---------- Records supplied

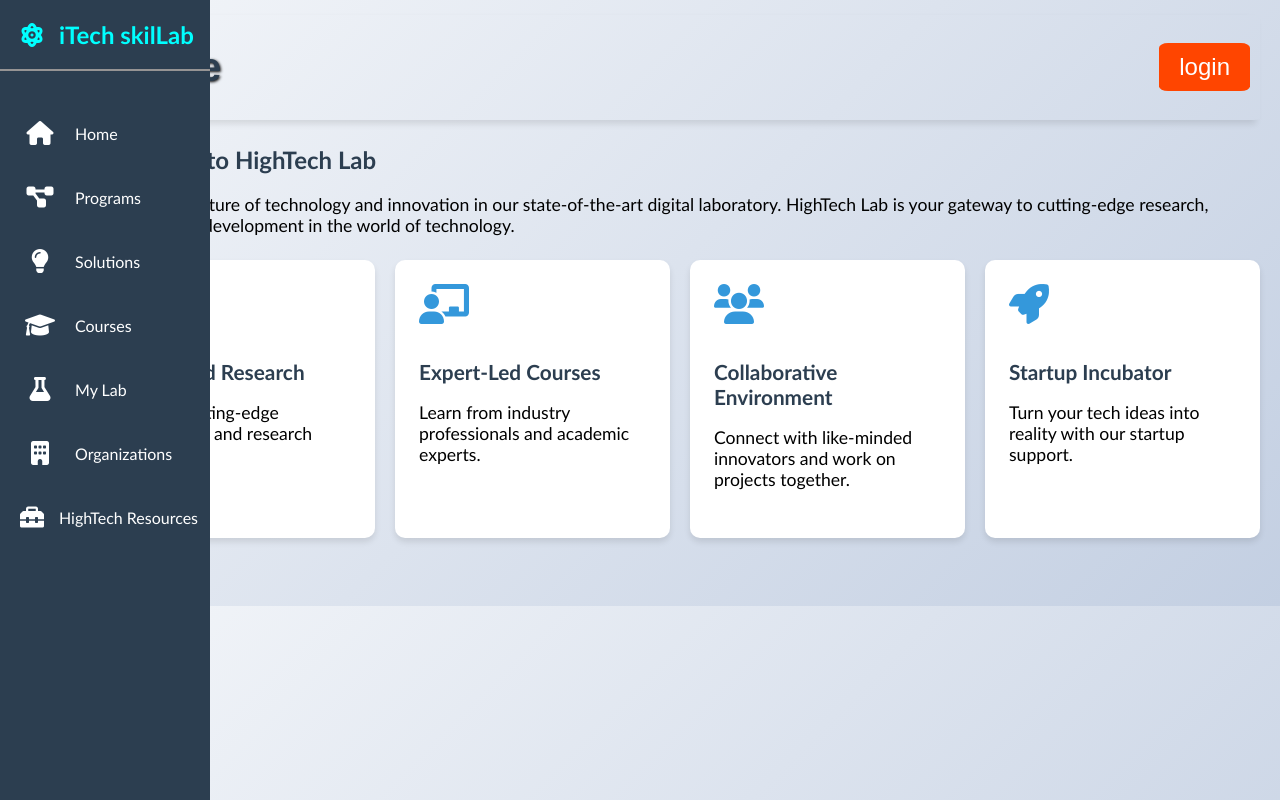
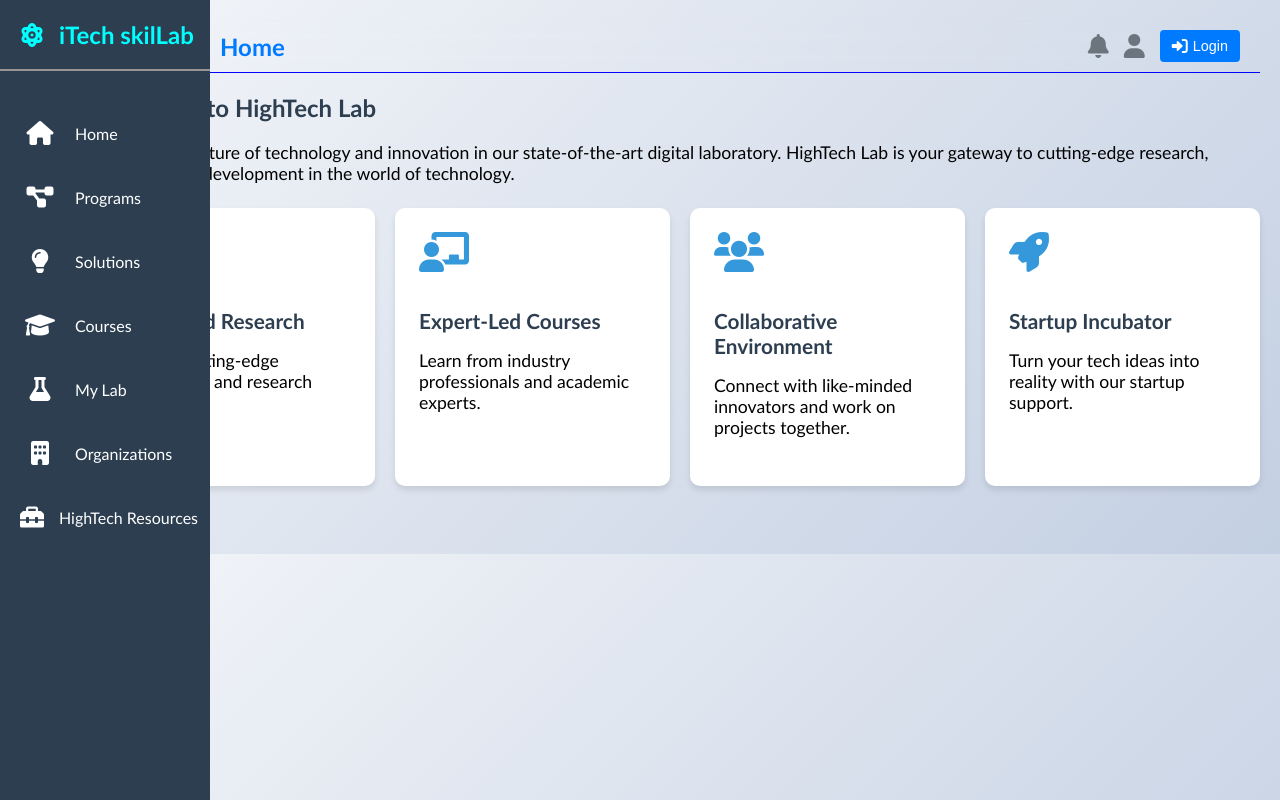
Before and after one commit to catalyst254/highTech, a PHP site: page /hightechlab.html in a window 1280 px wide. Run offline with PHP 8.4, Linux system fonts and the light colour scheme.

Commit message:
update changes

```diff
--- a/hightechlab.html
+++ b/hightechlab.html
@@ -49,7 +49,14 @@
         <section id="home" class="section active">
             <div class="top">
                 <h1><span>Home</span></h1>
-                <button>login</button>
+                <div class="user-controls">
+                    <i class="fas fa-bell user-icon"></i>
+                    <i class="fas fa-user user-icon"></i>
+                    <button class="login-btn">
+                        <i class="fas fa-sign-in-alt"></i>
+                        <span>Login</span>
+                    </button>
+                </div>
             </div>
             <h1>Welcome to HighTech Lab</h1>
             <p>Explore the future of technology and innovation in our state-of-the-art digital laboratory. HighTech Lab is your gateway to cutting-edge research, learning, and development in the world of technology.</p>
@@ -80,8 +87,15 @@
             <!-- programs-->
         <section id="programs" class="section">
             <div class="top">
-                <h1><span>Tech Programs</span></h1>
-                <button class="login-btn">Login</button>
+                <h1><span>Tech programs</span></h1>
+                <div class="user-controls">
+                    <i class="fas fa-bell user-icon"></i>
+                    <i class="fas fa-user user-icon"></i>
+                    <button class="login-btn">
+                        <i class="fas fa-sign-in-alt"></i>
+                        <span>Login</span>
+                    </button>
+                </div>
             </div>
             <h1>Empowering the Next Generation of Tech Leaders</h1>
             <p class="intro">Discover our wide array of cutting-edge technology programs designed to propel your career in various tech domains.</p>
@@ -145,7 +159,14 @@
         <section id="solutions" class="section">
             <div class="top">
                 <h1><span>Our Solutions</span></h1>
-                <button>login</button>
+                <div class="user-controls">
+                    <i class="fas fa-bell user-icon"></i>
+                    <i class="fas fa-user user-icon"></i>
+                    <button class="login-btn">
+                        <i class="fas fa-sign-in-alt"></i>
+                        <span>Login</span>
+                    </button>
+                </div>
             </div>
             <p>Discover innovative technological solutions to address modern challenges.</p>
             <div class="card-grid">
@@ -170,8 +191,15 @@
  <!-- Our Courses -->
 <section id="courses" class="section">
     <div class="top">
-      <h1><span>Our Courses</span></h1>
-      <button>login</button>
+        <h1><span>Our Courses</span></h1>
+        <div class="user-controls">
+            <i class="fas fa-bell user-icon"></i>
+            <i class="fas fa-user user-icon"></i>
+            <button class="login-btn">
+                <i class="fas fa-sign-in-alt"></i>
+                <span>Login</span>
+            </button>
+        </div>
     </div>
     <p class="courses-description">Unlock your potential with our diverse range of expert-led technology courses.</p>
     <div class="courses-grid">
@@ -281,9 +309,15 @@
         <!-- user Lab -->
         <section id="my-lab" class="section">
             <div class="top">
-                <h1><span>My Lab</span></h1>
-                <button class="login-btn">Login</button>
-                <button class="logout-btn" style="display: none;">Logout</button>
+                <h1><span>User Lab</span></h1>
+                <div class="user-controls">
+                    <i class="fas fa-bell user-icon"></i>
+                    <i class="fas fa-user user-icon"></i>
+                    <button class="login-btn">
+                        <i class="fas fa-sign-in-alt"></i>
+                        <span>Login</span>
+                    </button>
+                </div>
             </div>
             <div class="lab-content not-logged-in">
                 <div class="welcome-container">
@@ -342,7 +376,14 @@
         <section id="organizations" class="section">
             <div class="top">
                 <h1><span>Organizations</span></h1>
-                <button>login</button>
+                <div class="user-controls">
+                    <i class="fas fa-bell user-icon"></i>
+                    <i class="fas fa-user user-icon"></i>
+                    <button class="login-btn">
+                        <i class="fas fa-sign-in-alt"></i>
+                        <span>Login</span>
+                    </button>
+                </div>
             </div>
             <h2></h2>
             <p>Explore partner organizations and collaboration opportunities.</p>
@@ -352,8 +393,15 @@
         <!--  resources -->
         <section id="resources" class="section">
             <div class="top">
-                <h1><span>HighTech Resources</span></h1>
-                <button>login</button>
+                <h1><span>Resources</span></h1>
+                <div class="user-controls">
+                    <i class="fas fa-bell user-icon"></i>
+                    <i class="fas fa-user user-icon"></i>
+                    <button class="login-btn">
+                        <i class="fas fa-sign-in-alt"></i>
+                        <span>Login</span>
+                    </button>
+                </div>
             </div>
             <h2></h2>
             <p>Access a wealth of tech resources and learning materials.</p>
@@ -376,6 +424,7 @@
                 });
             });
         });
+
     </script>
     <!--lab-->
       <script>
--- a/htql.css
+++ b/htql.css
@@ -14,7 +14,7 @@ body {
   transition: width 0.3s;
   overflow: hidden;
   position: fixed;
-  z-index: 1000;
+  z-index: 10000;
 }
 
 .sidenav:hover {
@@ -84,43 +84,56 @@ body {
   display: flex;
   justify-content: space-between;
   align-items: center;
-  padding: 10px;
-  border-radius: 1%;
-  box-shadow: -4px 4px 6px rgba(0, 0, 0, 0.1);
-  animation: bounce 0.5s ease infinite alternate;
+  padding: 10px 20px;
+  backdrop-filter: blur(10px);
+  border-bottom: 1px solid #0004ff;
+  position: sticky;
+  top: 0;
+  z-index: 1000;
 }
 
-h1 span {
+.top h1 {
   margin: 0;
-  font-family: 'Arial', sans-serif;
-  font-size: 2.5rem;
-  text-shadow: 1px 1px 3px rgb(0, 0, 0);
+  font-size: 1.5rem;
+  text-align: center;
 }
 
-button {
-  background-color: orangered;
-  border: none;
-  color: #ffffff;
-  padding: 10px 20px;
-  font-size: 1.5rem;
-  border-radius: 10%;
-  cursor: pointer;
-  transition: all 0.3s ease;
+.top h1 span {
+  color: #007bff;
+  margin-left: 100px;
 }
 
-button:hover {
-  background-color: #34495e;
-  color: #00ffea;
-  transform: scale(1.05);
+.user-controls {
+  display: flex;
+  align-items: center;
+  gap: 15px;
 }
 
-@keyframes bounce {
-  from {
-      transform: translateY(0);
-  }
-  to {
-      transform: translateY(-5px);
-  }
+.user-icon {
+  font-size: 1.5rem;
+  color: #6c757d;
+}
+
+.login-btn, .logout-btn {
+  display: flex;
+  align-items: center;
+  gap: 5px;
+  padding: 8px 12px;
+  background-color: #007bff;
+  color: white;
+  border: none;
+  border-radius: 4px;
+  cursor: pointer;
+  transition: background-color 0.3s;
+  font-size: 0.9rem;
+}
+
+.login-btn:hover, .logout-btn:hover {
+  background-color: #0056b3;
+}
+
+.login-btn i, .logout-btn i {
+  font-size: 1rem;
 }
 
 .content {
```
Also changed, not shown: other parts of htql.css (+41 -7 lines).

--------------------

# Required action
The answer is to be a bare number, showing how many lines of the records contain "border".

# Exercise output
6